Observations: Patient aged 47 y.o. presented sudden secondary amenorrhea and galactorrhea discovered incidentally during mamography. The local endocrinologist diagnosed central hypothyroidism (low FT4, TSH 5.6 mIU/L), autoimmune thyroiditis and mild hyperprolactinemia (PRL 2.5xULN) and initiated thyoxine replacement. Several months later MRI revealed a 1.1cm pituitary mass with low contrast uptake, in contact with the internal carotid artery and optic chiasm, left deviation of pituitary stalk. PRL was still elevated, cabergoline (CAB) 0.5 mg /week was initiated.

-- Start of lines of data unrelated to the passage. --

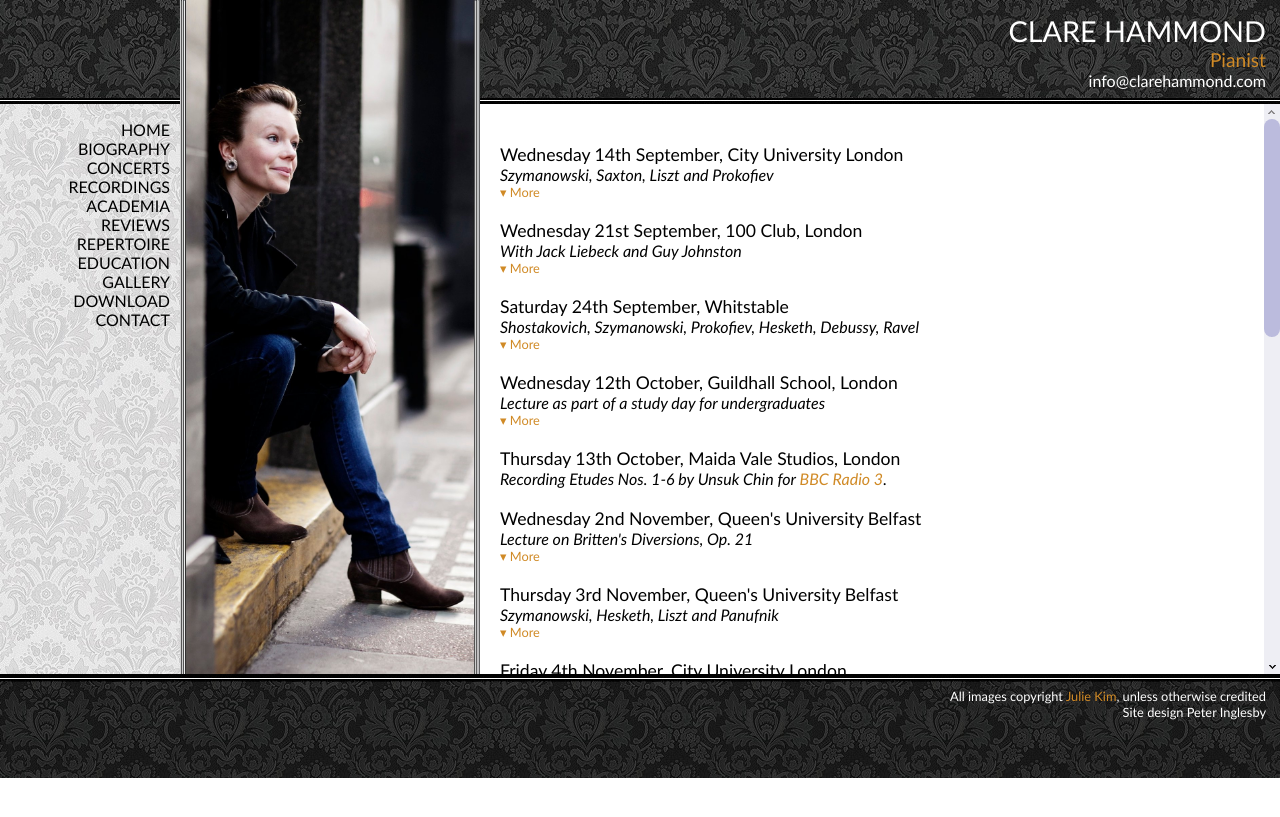
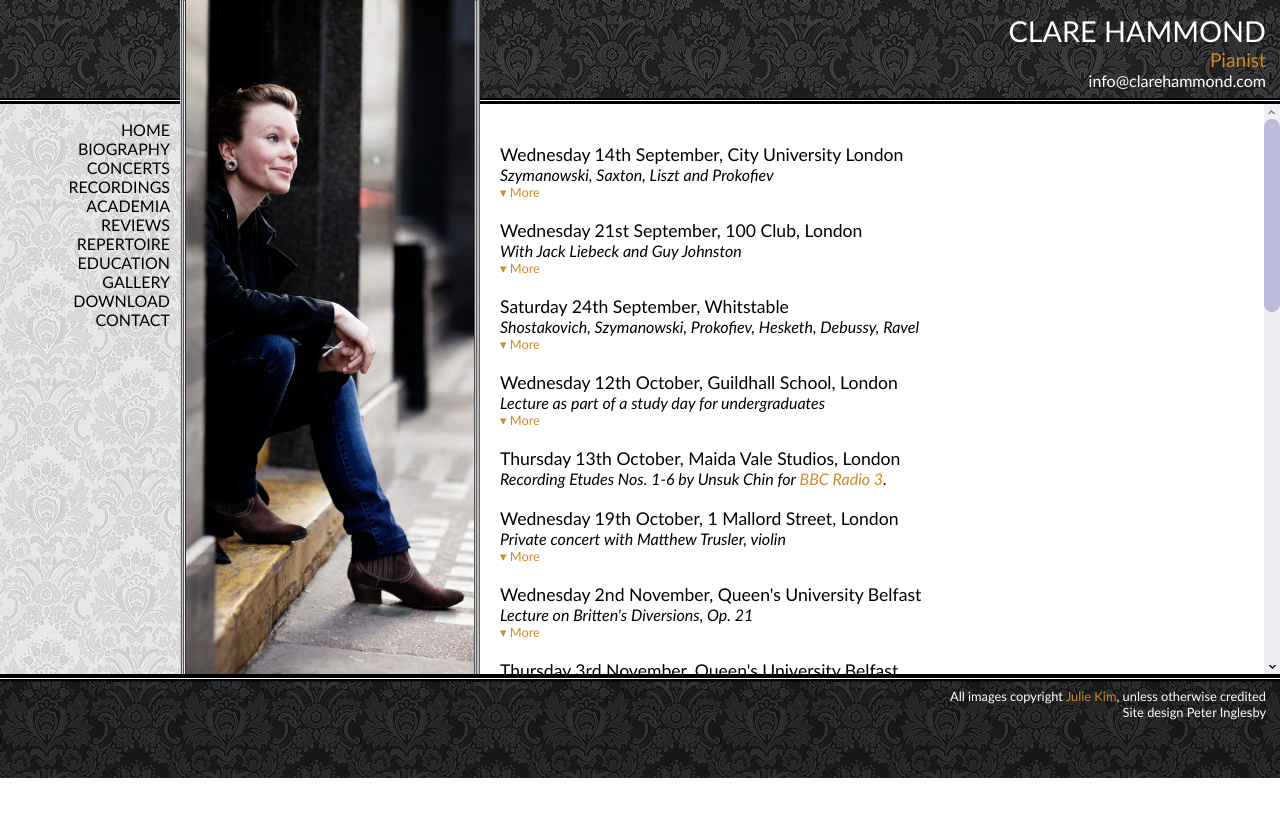
Before and after one commit to hammonc/clarehammond.com, a Jekyll site: the page built from concerts.html, in a window 1280 px wide. Shown: the top 817 px of the page. Built offline with Jekyll 4.4.1, drawn with Linux system fonts in a browser that asks for light colours.

Commit message:
added 19/10 concert

```diff
--- a/concerts.html
+++ b/concerts.html
@@ -77,6 +77,23 @@ image: concerts.jpg
 </div>
 
 <div class="listing">
+  <div class="listing-heading">Wednesday 19th October, 1 Mallord Street, London</div>
+  <div class="listing-trailer">Private concert with Matthew Trusler, violin</div>
+  <div class="listing-details concealed">
+    <p>Private concert to raise money for the Mayor of London's Fund for Young Musicians</p>
+    <p>Brahms - Sonata No. 3 in D minor, Op. 108</p>
+    <p>Bartok - Romanian Folk Dances</p>
+  </div>
+  <div class="listing-details concealed">
+    <p>7.30pm, 1 Mallord Street, London SW3 6DT</p>
+    <p>More details available <a href="http://www.onemallordstreet.com/home.htm" target="_blank">here</a>.
+</p>
+  </div>
+  <span class="more">&#9662; More</span>
+  <span class="less">&#9652; Less</span>
+</div>
+
+<div class="listing">
   <div class="listing-heading">Wednesday 2nd November, Queen's University Belfast</div>
   <div class="listing-trailer">Lecture on Britten's Diversions, Op. 21</div>
   <div class="listing-details concealed">
```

Two months later she was diagnosed in our clinic with central hypothyroidism and hypogonadism, normal corticotroph axis and partial GH insufficiency. PRL was normal on 0.25 mg CAB/week. Based on blood tests we excluded sarcoidosis and germinoma, pituitary antibodies were negative. She started estro-progestin replacement.
After 7 months of low dose CAB, MRI showed a minimally increased and inhomogeneous pituitary gland with no visible mass. The patient was discovered with asymptomatic central adrenal insufficiency: serum cortisol 3.53 µg/dL (N=4-19), ACTH 9 pg/mL (N=3-66), low UFC. No source of exogenous glucocorticoids (GC) was identified. She received GC replacement; 3 months later cortisol levels were normally stimulated by synthetic ACTH (19 µg/dL). GC therapy was withdrawn.
Five months later she once again had asymptomatic low cortisol levels: 0.99 ug/dl, ACTH 9.95 pg/mL, with no exogenous GC administration.
Discussion: Through the unexpected morphological and biochemical evolution, our case raises several questions. The vanishing pituitary mass may be interpreted as a lymphocytic hypophysitis in a patient with autoimmune thyroiditis, but also as a non-functioning pituitary adenoma (NFPA) shrank by the CAB treatment, or an asymptomatic apoplexy in a NFPA; however, the intermittent asymptomatic adrenal insufficiency suggests a local active process such as inflammation, although an exogenous GC intake cannot be definitely ruled out. A frequent follow-up is mandatory.
The author has declared no conflict of interest.